The numbers of malaria and chikungunya cases recorded this year, till December 2, stood at 1,132 and 917 respectively, the report said.
However, there is a decline in the numbers of these cases as the season for vector-borne diseases is coming to an end.
Of the 9,072 dengue cases this year, 4,645 patients belonged to Delhi, while 4,427 had come to the city from other states for treatment, the report read.
The mosquito-borne tropical disease had claimed its first victim in the city this year on August 1, when a 12-year-old boy died of dengue shock syndromes at the Sir Ganga Ram Hospital (SGRH).
Three more deaths were reported in October by the South Delhi Municipal Corporation (SDMC), which tabulates the data for the entire city.
The civic body, however, is yet to acknowledge two fatalities due to dengue at the Lok Nayak Jai Prakash Narayan (LNJP) Hospital and the death of a boy at the Ram Manohar Lohia (RML) Hospital due to the vector-borne disease.
According to the RML Hospital authorities, Shaurya Pratap Singh (7) had died on November 22, two days after he was admitted to the hospital, the latest dengue death to be reported from the national capital.
The number of dengue cases recorded in the city stood at 2,022 in October, while over 800 cases were reported last month, the report said.
Cases of vector-borne diseases are usually reported between mid-July and November-end.
Dengue and chikungunya are caused by the aedes aegypti mosquito, which breeds in clear water.
The female anopheles mosquito, which causes malaria, breeds in both fresh and muddy water.
According to the SDMC, mosquito breeding was reported from 2,09,637 Delhi households till December 2.
The number of cases recorded in areas falling under the north, south and east Delhi municipal corporations stood at 704, 704 and 412 respectively. As many as 2,825 cases were recorded in areas not falling under the three corporations.

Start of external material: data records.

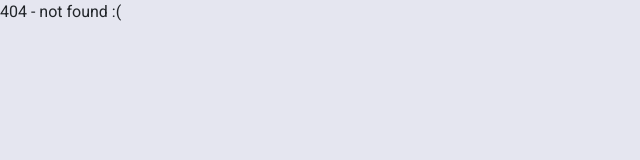
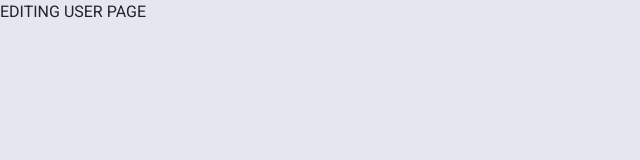
Before and after one commit to bipe/spa-react, a React (Create React App) app: page /users/1 in a window 1280 px wide. Before the commit this address had no page. Shown: the top 160 px of the page, without its empty margins (0-640 px from the left). Built offline with nearby package versions, Linux system fonts and the light colour scheme.

Commit message:
added more pages

```diff
--- a/src/App.js
+++ b/src/App.js
@@ -1,5 +1,6 @@
 import React, { useState, useEffect } from 'react';
 import api from './services/api';
+import { Link } from 'react-router-dom'
 
 //components:
 import UserCard from './components/UserCard';
@@ -34,6 +35,7 @@ function App() {
         <h4>Sidebar</h4>
       </aside> */}
       <main>
+      <Link to="/car">Teste pagina 404</Link>
         <ul>
           {users.map(user => (
             <UserCard key={user.id} user={user}/>
--- a/src/components/UserCard/index.js
+++ b/src/components/UserCard/index.js
@@ -1,4 +1,5 @@
 import React from 'react';
+import { Link } from 'react-router-dom';
 
 import './styles.css';
 
@@ -15,8 +16,10 @@ function UserCard({ user }) {
             <p>User id is {user.id}</p>
             {/* <a href="twitter.com">Acessar twitter</a> */}
             <div className="button-container">
-                <button type="button" class="btn btn-primary">Edit User</button>
-                <button type="button" class="btn btn-danger">Delete User</button>
+                <Link to={`/users/${user.id}`} className="btn btn-primary text-light">
+                    Edit User
+                </Link>
+                <button type="button" className="btn btn-danger">Delete User</button>
             </div>
         </li>
     )
--- a/src/index.js
+++ b/src/index.js
@@ -1,8 +1,12 @@
 import React from 'react';
 import ReactDOM from 'react-dom';
+
+import 'bootstrap/dist/css/bootstrap.min.css';
+
+//page components
 import App from './App';
+import EditUser from './pages/editUser';
 import NotFound from './pages/notFound';
-import 'bootstrap/dist/css/bootstrap.min.css';
 
 import { BrowserRouter, Switch, Route } from 'react-router-dom';
 
@@ -12,11 +16,10 @@ ReactDOM.render(
       <Switch>
         <Route path="/" exact={true} component={App} />
 
-
+        <Route path="/users/:id" component={EditUser} />
         {/* ultima rota deve ser a 404 */}
         <Route path="*" component={NotFound} />
       </Switch>
-
     </BrowserRouter>
   </React.StrictMode>,
   document.getElementById('root')
--- /dev/null
+++ b/src/pages/editUser/index.js
@@ -0,0 +1,16 @@
+import React, { Component } from 'react';
+import '../../styles/App.css';
+
+class EditUser extends Component {
+ render() {
+ return (
+    <div className="App">
+       <p>
+            EDITING USER PAGE
+       </p>
+    </div>
+ );
+ }
+}
+
+export default EditUser;
```
Also changed, not shown: src/pages/login/index.js (added), 2 other files (tests, documents, lock files or other folders).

At least 21 dengue deaths were reported last year from various city hospitals, including nine at the AIIMS, though the official figure of the civic bodies was 10.

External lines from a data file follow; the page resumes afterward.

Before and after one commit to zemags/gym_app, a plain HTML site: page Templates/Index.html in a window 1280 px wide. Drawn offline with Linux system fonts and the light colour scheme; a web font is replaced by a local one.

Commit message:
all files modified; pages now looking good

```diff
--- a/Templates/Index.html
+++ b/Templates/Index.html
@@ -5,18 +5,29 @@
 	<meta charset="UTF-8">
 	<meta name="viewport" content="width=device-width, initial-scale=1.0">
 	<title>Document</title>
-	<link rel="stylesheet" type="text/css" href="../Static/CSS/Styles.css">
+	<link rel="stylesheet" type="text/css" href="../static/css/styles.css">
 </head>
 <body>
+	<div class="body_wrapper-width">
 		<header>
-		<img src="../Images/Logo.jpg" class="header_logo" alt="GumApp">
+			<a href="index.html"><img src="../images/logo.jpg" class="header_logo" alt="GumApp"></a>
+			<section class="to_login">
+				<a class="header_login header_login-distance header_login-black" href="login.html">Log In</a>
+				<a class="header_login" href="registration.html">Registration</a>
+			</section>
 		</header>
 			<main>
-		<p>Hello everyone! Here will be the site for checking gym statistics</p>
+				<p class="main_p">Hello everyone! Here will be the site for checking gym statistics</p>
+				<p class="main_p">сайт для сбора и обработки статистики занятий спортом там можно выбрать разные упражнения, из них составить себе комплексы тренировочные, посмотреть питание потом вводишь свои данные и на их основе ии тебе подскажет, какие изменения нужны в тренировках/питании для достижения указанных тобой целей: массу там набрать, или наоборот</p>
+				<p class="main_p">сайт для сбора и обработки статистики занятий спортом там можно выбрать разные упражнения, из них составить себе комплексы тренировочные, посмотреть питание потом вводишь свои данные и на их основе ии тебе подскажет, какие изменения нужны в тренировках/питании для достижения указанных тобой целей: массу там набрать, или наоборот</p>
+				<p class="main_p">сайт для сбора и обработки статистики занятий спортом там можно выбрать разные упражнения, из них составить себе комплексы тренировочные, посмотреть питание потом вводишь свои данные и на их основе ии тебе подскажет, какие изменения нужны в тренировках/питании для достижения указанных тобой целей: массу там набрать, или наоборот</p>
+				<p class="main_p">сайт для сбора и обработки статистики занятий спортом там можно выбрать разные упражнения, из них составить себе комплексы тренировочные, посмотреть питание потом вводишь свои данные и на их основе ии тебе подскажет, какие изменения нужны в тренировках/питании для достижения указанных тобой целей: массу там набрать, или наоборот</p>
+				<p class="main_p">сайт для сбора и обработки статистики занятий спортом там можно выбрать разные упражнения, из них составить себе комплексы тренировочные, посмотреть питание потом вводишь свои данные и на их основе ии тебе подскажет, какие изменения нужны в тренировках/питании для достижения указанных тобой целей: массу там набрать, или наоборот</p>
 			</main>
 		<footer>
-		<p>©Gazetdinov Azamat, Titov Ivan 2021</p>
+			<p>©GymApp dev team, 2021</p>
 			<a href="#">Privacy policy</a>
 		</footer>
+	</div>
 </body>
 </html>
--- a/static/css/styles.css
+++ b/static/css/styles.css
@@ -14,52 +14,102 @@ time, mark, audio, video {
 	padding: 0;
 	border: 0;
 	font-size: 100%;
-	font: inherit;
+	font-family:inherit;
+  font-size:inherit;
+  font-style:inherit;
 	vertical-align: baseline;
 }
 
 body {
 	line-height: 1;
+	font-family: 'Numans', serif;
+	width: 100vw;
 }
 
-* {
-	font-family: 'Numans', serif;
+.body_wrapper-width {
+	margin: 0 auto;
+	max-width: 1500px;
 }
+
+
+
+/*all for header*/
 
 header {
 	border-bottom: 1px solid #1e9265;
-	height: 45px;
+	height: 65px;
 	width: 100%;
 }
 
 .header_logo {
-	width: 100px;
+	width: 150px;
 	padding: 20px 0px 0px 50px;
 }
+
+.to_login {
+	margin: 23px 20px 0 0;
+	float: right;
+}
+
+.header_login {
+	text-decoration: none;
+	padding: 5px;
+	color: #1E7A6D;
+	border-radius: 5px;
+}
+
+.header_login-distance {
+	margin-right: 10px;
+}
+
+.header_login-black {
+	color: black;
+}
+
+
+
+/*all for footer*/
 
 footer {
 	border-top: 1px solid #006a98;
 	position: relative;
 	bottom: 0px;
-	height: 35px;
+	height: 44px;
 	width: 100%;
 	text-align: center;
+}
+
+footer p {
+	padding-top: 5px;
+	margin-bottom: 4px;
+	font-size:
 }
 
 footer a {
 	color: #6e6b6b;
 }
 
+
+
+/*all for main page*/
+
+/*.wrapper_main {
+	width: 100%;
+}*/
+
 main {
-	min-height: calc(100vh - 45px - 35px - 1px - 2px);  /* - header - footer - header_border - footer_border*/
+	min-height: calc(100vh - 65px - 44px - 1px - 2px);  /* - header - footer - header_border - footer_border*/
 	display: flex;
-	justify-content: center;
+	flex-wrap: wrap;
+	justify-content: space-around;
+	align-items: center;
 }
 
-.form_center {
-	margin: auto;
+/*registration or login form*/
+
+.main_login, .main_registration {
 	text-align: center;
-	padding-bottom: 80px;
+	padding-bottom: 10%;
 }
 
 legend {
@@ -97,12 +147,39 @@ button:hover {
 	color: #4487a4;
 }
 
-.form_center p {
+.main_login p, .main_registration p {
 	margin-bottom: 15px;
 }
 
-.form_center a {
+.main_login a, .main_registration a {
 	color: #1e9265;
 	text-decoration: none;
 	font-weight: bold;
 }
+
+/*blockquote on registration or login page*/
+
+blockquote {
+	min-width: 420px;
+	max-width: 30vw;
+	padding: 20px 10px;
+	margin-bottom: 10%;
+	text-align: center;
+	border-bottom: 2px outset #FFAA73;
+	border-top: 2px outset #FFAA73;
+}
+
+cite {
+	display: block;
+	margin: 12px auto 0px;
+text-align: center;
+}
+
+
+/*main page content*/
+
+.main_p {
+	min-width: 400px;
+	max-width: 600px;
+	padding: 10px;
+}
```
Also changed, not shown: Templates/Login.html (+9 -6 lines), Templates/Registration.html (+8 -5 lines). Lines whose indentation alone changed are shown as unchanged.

Seventeen deaths, suspected to be due to malaria, were also reported by the civic bodies last year.
At least 15 fatalities were reported last year from various city hospitals due to complications triggered by chikungunya, though the civic authorities kept the death tally at zero.

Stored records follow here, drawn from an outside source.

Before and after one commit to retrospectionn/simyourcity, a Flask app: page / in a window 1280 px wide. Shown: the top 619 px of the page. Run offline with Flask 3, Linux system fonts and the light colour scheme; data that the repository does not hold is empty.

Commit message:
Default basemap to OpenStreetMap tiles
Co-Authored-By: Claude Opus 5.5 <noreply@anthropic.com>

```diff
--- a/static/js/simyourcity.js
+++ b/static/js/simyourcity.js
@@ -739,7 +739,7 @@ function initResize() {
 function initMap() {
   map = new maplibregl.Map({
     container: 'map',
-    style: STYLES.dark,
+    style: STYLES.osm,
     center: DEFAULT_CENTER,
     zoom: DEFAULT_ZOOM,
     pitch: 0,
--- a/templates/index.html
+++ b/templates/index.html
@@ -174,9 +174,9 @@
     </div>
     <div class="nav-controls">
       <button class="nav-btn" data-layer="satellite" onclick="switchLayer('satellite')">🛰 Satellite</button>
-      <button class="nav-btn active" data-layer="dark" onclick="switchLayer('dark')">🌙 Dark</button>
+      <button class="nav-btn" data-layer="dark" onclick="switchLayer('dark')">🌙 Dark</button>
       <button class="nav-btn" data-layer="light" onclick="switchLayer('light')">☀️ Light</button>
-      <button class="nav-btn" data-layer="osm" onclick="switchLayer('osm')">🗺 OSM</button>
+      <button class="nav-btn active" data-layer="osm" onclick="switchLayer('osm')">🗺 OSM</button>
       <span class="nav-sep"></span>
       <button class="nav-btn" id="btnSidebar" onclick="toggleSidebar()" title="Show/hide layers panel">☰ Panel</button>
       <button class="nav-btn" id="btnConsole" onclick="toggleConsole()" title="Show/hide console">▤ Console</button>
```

One of the worst chikungunya outbreaks in the national capital was in 2016, when 12,221 cases were reported till December 24. Of these, 9,749 were confirmed.